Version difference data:
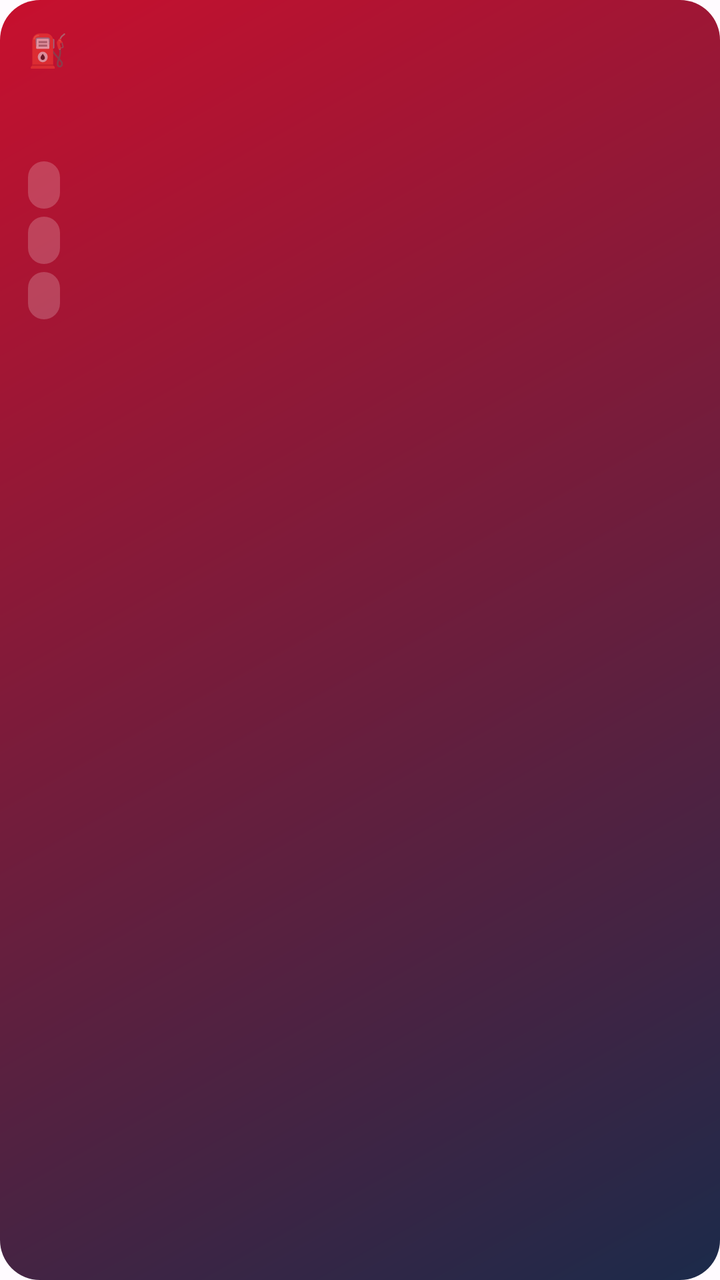
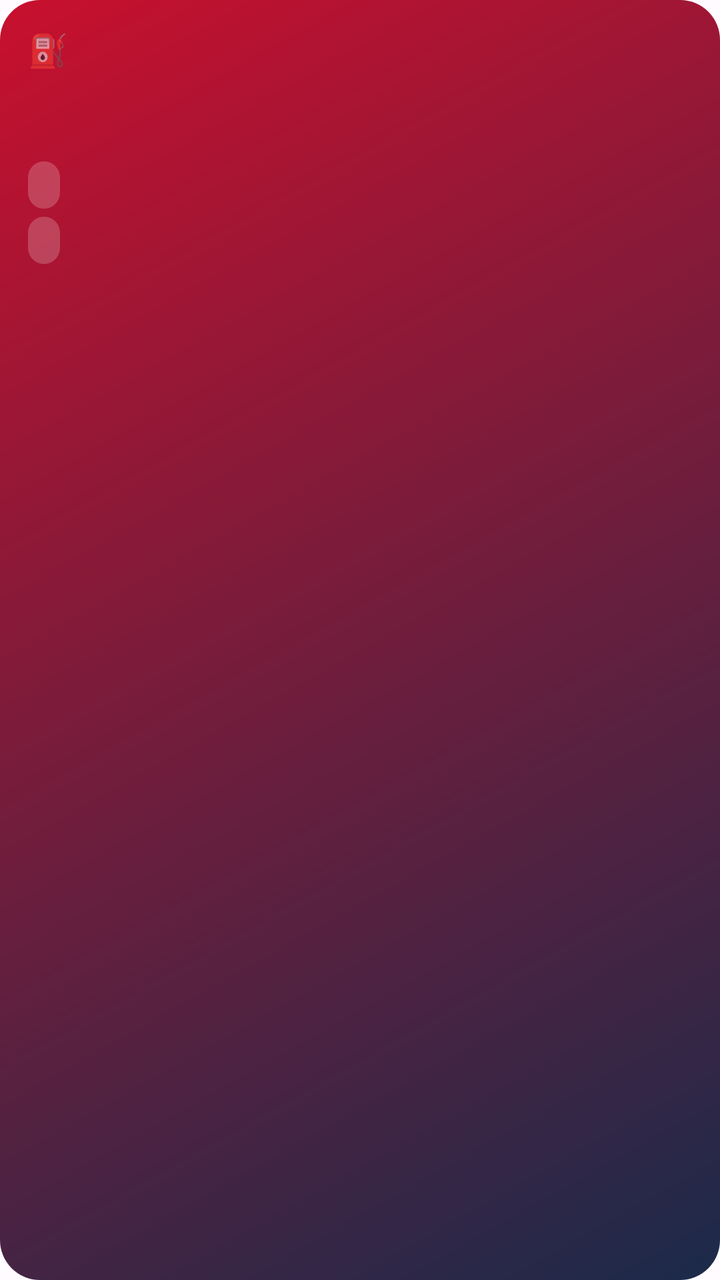

The first picture is an Android layout as it rendered before a commit; the second is the same layout after the commit. The layout source and the unified diff follow.
<!-- AndroidManifest.xml: application theme Theme.ToyotaCompanion -->
<!-- res/layout/widget_consumption.xml -->
<?xml version="1.0" encoding="utf-8"?>
<LinearLayout xmlns:android="http://schemas.android.com/apk/res/android"
    android:id="@+id/widget_root"
    android:layout_width="match_parent"
    android:layout_height="match_parent"
    android:background="@drawable/widget_background"
    android:orientation="vertical"
    android:padding="14dp">

    <LinearLayout
        android:layout_width="match_parent"
        android:layout_height="wrap_content"
        android:gravity="center_vertical"
        android:orientation="horizontal">

        <TextView
            android:layout_width="wrap_content"
            android:layout_height="wrap_content"
            android:layout_marginEnd="6dp"
            android:importantForAccessibility="no"
            android:text="@string/widget_fuel_emoji"
            android:textSize="16sp" />

        <TextView
            android:id="@+id/widget_title"
            android:layout_width="match_parent"
            android:layout_height="wrap_content"
            android:textColor="#FFD9DE"
            android:textSize="12sp"
            android:textStyle="bold" />
    </LinearLayout>

    <TextView
        android:id="@+id/widget_main"
        android:layout_width="match_parent"
        android:layout_height="wrap_content"
        android:layout_marginTop="4dp"
        android:textColor="#FFFFFF"
        android:textSize="26sp"
        android:textStyle="bold" />

    <TextView
        android:id="@+id/widget_line2"
        android:layout_width="wrap_content"
        android:layout_height="wrap_content"
        android:layout_marginTop="6dp"
        android:background="@drawable/widget_chip"
        android:paddingHorizontal="8dp"
        android:paddingVertical="3dp"
        android:textColor="#B9F6CA"
        android:textSize="13sp" />

    <TextView
        android:id="@+id/widget_line3"
        android:layout_width="wrap_content"
        android:layout_height="wrap_content"
        android:layout_marginTop="4dp"
        android:background="@drawable/widget_chip"
        android:paddingHorizontal="8dp"
        android:paddingVertical="3dp"
        android:textColor="#FFE082"
        android:textSize="13sp" />

    <TextView
        android:id="@+id/widget_line4"
        android:layout_width="wrap_content"
        android:layout_height="wrap_content"
        android:layout_marginTop="4dp"
        android:background="@drawable/widget_chip"
        android:paddingHorizontal="8dp"
        android:paddingVertical="3dp"
        android:textColor="#B9F6CA"
        android:textSize="13sp" />
</LinearLayout>
<!-- resources referenced by this layout -->
<resources>
  <!-- drawable widget_background (drawable) -->
  <?xml version="1.0" encoding="utf-8"?>
  <shape xmlns:android="http://schemas.android.com/apk/res/android" android:shape="rectangle">
      <gradient
          android:angle="315"
          android:endColor="#FF1B2A4A"
          android:startColor="#FFC8102E"
          android:type="linear" />
      <corners android:radius="20dp" />
  </shape>
  <!-- drawable widget_chip (drawable) -->
  <?xml version="1.0" encoding="utf-8"?>
  <shape xmlns:android="http://schemas.android.com/apk/res/android" android:shape="rectangle">
      <solid android:color="#33FFFFFF" />
      <corners android:radius="12dp" />
  </shape>
  <string name="widget_fuel_emoji" translatable="false">⛽</string>
  <style name="Theme.ToyotaCompanion" parent="android:Theme.Material.Light.NoActionBar">
          <item name="android:windowBackground">@color/window_background</item>
          <item name="android:statusBarColor">@android:color/transparent</item>
          <item name="android:navigationBarColor">@android:color/transparent</item>
          <item name="android:windowLightStatusBar">true</item>
          <item name="android:windowLightNavigationBar">true</item>
      </style>
  <color name="window_background">#FFFBFF</color>
</resources>

<!-- the commit's change to res/layout/widget_consumption.xml (unified diff, before → after) -->
@@ -61,14 +61,4 @@
         android:textColor="#FFE082"
         android:textSize="13sp" />
 
-    <TextView
-        android:id="@+id/widget_line4"
-        android:layout_width="wrap_content"
-        android:layout_height="wrap_content"
-        android:layout_marginTop="4dp"
-        android:background="@drawable/widget_chip"
-        android:paddingHorizontal="8dp"
-        android:paddingVertical="3dp"
-        android:textColor="#B9F6CA"
-        android:textSize="13sp" />
 </LinearLayout>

▶ Problem: Your reply should be one number, the count of lines in the data that include the word "bold".

▶ Written answer: 2